New Ways Ministry Criticizes New USCCB Guidance on Transgender Healthcare

Yesterday, the U.S. Conference of Catholic Bishops’ Committee on Doctrine issued a doctrinal note about transgender healthcare that seeks to stop Catholic institutions from providing gender transition care. Bondings 2.0 will offer further reports on the document and reactions to it in the coming days.

Below is a statement from Francis DeBernardo, New Ways Ministry’s Executive Director, on the new USCCB document:

The United States Conference of Catholic Bishops’ new document on transgender healthcare states its intention as continuing Jesus’ healing ministry. Yet, in neglecting the experiences of trans people and in not attending to contemporary science, it harms people instead of healing them.

The bishops’ document, coming from its Committee on Doctrine, does not begin with the experience of transgender people. In fact, there is no evidence that a single trans or nonbinary person was consulted in preparing it. Further, the document follows a typical ecclesiastical style of refusing to engage with or even acknowledge experts’ advice. Nearly every major medical and psychological organization finds that gender-affirming medical interventions positively aid transgender people’s human flourishing. This professional consensus about the best standards of care for transgender people is absent from the bishops’ text.

The bishops’ unwillingness to counter any of the evidence from the scientific community or the experience of transgender people is neither good theology nor acceptable pastoral care.

The document’s authors state that they rely on the natural law for their conclusions, yet they ignore that the world has undergone an enormous transformation in understanding what is natural about gender. It is astounding that the document relies on papal statements from the mid-20th century, but does not acknowledge any new understanding of gender. Some Catholic theologians now employ natural law for a more trans-affirming approach, understanding gender diversity to be very much in line with God’s creation. Ignoring this sea change means that the document’s advice is comparable to the medieval practice of bleeding patients to rid them of ill humors.

The science and theology of gender deserve wide and careful exploration because they are a part of the gift and mystery of God’s creation.

Because this document intentionally disregards the vast, complex conversation about gender and identity that is occurring in the world—and in the church, its policies ring hollow, devoid of human reality and closed off from the human suffering that they say they want to alleviate. They ignore the reality that when transgender people are denied appropriate medical care, many see their only alternative as suicide instead of living a painfully inauthentic life. In the past, the Catholic Church did not allow medical interventions in childbirth, thus resulting in death for many women. The bishops are making a similar mistake now by prohibiting interventions that would save the lives of many transgender people.

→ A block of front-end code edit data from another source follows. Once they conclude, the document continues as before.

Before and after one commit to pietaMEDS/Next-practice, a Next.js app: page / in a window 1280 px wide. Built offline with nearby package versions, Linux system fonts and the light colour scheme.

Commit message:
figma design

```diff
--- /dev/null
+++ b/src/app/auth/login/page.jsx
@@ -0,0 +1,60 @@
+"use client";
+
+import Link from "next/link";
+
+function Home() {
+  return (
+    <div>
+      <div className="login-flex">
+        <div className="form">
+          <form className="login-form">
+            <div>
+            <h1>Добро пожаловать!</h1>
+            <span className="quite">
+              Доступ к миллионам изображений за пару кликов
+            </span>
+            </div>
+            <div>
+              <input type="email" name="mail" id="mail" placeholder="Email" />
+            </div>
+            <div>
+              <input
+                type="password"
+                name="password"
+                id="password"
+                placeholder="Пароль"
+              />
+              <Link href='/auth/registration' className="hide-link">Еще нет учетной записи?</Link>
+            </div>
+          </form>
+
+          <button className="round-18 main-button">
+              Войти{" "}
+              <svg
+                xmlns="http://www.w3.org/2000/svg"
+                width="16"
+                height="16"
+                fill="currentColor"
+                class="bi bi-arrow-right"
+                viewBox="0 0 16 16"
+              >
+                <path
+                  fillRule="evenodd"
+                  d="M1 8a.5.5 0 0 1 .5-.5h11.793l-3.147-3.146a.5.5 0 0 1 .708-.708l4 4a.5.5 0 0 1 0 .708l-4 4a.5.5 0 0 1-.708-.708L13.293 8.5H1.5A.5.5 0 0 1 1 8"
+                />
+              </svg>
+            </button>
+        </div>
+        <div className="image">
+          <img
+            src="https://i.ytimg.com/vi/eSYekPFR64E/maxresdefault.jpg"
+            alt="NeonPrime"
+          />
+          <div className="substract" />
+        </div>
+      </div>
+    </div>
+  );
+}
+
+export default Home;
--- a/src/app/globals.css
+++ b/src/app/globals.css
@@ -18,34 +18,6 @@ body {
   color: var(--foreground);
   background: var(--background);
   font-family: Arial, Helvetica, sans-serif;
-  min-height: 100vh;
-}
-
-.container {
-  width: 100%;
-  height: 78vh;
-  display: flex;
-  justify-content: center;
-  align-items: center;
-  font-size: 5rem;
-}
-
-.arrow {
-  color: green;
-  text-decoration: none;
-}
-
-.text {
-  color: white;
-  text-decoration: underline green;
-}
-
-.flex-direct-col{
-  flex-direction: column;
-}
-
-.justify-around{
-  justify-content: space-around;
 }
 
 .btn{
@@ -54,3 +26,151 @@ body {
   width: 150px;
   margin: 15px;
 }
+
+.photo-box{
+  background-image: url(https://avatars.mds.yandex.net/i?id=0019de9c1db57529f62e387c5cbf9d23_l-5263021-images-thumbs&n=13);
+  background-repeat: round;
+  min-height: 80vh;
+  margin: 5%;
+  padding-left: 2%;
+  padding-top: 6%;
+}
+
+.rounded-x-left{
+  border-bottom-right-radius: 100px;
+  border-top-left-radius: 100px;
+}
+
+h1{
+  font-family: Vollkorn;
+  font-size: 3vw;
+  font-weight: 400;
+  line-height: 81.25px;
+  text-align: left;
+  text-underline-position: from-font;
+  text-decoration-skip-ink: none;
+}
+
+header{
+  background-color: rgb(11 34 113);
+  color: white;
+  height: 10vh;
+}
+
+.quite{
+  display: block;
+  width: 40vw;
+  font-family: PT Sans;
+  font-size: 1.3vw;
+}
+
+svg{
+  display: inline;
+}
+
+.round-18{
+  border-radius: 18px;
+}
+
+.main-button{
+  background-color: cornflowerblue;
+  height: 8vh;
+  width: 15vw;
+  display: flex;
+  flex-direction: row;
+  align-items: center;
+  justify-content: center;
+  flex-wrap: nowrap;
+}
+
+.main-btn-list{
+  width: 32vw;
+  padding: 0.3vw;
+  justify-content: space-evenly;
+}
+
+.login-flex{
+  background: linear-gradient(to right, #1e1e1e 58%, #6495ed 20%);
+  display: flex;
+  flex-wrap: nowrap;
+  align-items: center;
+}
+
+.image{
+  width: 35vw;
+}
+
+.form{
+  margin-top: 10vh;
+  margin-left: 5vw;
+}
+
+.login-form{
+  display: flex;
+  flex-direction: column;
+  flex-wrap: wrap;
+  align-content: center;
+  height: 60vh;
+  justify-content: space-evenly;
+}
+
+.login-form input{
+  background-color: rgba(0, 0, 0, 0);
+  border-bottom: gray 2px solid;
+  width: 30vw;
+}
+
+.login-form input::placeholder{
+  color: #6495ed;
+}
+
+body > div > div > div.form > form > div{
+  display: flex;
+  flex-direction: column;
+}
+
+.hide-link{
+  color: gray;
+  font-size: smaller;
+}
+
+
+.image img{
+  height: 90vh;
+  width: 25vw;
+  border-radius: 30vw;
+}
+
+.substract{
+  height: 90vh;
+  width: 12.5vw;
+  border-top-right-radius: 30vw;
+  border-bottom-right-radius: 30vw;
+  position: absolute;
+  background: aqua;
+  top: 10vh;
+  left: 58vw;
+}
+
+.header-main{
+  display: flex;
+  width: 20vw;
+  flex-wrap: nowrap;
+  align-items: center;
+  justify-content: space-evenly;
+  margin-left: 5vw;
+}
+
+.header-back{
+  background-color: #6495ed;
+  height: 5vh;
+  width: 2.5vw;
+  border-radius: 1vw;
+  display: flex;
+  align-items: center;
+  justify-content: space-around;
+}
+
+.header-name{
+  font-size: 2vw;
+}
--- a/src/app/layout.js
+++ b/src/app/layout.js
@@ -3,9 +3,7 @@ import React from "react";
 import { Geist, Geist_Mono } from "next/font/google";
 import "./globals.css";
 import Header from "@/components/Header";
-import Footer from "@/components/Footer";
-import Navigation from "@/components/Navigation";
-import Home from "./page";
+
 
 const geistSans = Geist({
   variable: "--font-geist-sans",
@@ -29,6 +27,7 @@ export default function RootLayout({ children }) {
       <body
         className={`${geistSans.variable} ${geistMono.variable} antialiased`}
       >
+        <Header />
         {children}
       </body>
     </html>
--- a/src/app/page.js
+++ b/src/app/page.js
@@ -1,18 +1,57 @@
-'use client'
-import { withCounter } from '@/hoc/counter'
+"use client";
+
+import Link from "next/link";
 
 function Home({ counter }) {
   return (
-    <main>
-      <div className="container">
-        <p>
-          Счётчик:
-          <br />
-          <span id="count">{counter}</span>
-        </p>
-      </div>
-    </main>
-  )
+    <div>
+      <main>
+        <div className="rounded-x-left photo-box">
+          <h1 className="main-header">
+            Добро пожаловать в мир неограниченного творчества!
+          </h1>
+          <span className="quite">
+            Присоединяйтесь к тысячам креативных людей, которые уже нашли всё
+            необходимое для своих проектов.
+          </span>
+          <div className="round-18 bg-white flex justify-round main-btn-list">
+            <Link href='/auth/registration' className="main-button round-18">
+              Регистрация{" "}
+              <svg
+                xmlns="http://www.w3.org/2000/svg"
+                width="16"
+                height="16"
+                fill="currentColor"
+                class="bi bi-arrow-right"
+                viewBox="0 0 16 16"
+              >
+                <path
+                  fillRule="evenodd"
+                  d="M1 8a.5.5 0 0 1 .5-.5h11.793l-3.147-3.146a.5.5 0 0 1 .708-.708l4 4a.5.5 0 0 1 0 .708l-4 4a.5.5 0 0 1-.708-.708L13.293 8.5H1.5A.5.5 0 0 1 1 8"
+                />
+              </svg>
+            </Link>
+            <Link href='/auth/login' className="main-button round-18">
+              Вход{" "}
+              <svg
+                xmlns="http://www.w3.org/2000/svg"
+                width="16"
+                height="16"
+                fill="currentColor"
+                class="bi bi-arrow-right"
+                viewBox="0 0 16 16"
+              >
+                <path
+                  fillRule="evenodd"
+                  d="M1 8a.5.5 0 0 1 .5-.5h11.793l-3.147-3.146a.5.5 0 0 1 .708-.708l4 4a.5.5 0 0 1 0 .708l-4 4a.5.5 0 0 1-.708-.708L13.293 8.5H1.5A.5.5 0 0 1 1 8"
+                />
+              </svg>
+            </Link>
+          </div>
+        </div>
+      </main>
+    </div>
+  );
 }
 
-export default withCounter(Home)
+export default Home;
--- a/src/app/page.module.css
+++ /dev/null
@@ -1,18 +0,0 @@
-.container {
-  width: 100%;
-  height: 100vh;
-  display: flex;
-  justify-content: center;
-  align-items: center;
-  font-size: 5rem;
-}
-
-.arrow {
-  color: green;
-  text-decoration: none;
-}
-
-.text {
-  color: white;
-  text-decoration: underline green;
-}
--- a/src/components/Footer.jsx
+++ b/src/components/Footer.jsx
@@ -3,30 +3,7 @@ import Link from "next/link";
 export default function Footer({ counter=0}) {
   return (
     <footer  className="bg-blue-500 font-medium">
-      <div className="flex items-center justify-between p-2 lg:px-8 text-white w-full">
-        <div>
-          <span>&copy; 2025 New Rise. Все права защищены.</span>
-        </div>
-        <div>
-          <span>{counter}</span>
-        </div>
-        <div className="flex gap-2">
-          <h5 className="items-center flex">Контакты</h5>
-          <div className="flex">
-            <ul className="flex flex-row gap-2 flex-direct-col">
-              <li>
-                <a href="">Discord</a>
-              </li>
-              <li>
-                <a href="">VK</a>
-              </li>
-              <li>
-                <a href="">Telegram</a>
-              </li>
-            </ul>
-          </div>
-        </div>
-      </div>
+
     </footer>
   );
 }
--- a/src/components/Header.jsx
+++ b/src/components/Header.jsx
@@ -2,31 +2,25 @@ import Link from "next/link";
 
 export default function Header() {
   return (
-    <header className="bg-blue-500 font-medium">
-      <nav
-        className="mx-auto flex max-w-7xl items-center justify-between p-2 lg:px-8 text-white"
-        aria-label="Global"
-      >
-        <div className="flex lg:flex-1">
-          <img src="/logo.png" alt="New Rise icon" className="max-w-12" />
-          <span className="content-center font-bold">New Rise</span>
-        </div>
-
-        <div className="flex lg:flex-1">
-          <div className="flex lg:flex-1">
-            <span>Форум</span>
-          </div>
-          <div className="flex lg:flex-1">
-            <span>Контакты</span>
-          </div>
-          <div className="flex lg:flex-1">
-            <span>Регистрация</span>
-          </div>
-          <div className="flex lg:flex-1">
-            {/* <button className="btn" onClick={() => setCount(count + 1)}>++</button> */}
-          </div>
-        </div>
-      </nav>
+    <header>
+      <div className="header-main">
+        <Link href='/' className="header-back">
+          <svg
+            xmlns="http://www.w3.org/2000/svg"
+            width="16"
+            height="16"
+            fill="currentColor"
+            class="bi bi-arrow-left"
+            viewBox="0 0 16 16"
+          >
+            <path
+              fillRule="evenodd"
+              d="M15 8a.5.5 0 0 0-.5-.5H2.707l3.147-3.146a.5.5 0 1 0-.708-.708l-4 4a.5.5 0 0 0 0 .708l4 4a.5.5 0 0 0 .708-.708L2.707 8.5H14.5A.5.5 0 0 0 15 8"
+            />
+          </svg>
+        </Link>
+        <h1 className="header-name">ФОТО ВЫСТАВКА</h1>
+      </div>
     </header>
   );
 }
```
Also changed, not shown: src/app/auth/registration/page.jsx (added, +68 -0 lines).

Catholics who support transgender and nonbinary people’s access to medically-necessary gender transition care do so because they want to promote human flourishing and to help their transgender loved ones achieve integration.

Thankfully, this document is limited in its power at this point. Whether it becomes a national policy remains to be seen. Each bishop can still determine for himself if the recommendations in this document are helpful for the pastoral care of the transgender people in their communities. We hope that local bishops will turn to transgender people and to the wider medical community to decide what policies about transgender healthcare they will pursue.

This document makes clear just how much church leaders have to learn about LGBTQ+ people. Bishops and leaders in Catholic healthcare should model the hallmarks of Jesus’ healing ministry to which they say they adhere: encounter, listening, accompaniment, and love.

Francis DeBernardo, New Ways Ministry, March 21, 2023

5 replies
  1. Reggie Birks
    Reggie Birks says:

    Well said, Francis! Although it’s discouraging to realize how uninterested the USCCB is in either listening to LGBTQ people, or learning anything from the last 50 years of scientific, theological, and biblical scholarship…and the pain and heartache their ignorance causes on LGBTQ individuals throughout the world.

  2. Pearl Raz
    Pearl Raz says:

    Interesting how this issue highlights the right to bodily autonomy. The same hospitals that deny women the right to abortion are being asked to deny transgender people the right to gender affirming surgeries.

  3. Michael Vargas
    Michael Vargas says:

    I’m left wondering what, if anything “The Church in the Modern World”means to the U.S. bishops. To engage with trans and nonbinary people, and consult scientific research is what listening requires. Without listening, teaching is hollow.


Leave a Reply

Want to join the discussion?
Feel free to contribute!

Leave a Reply

Your email address will not be published. Required fields are marked *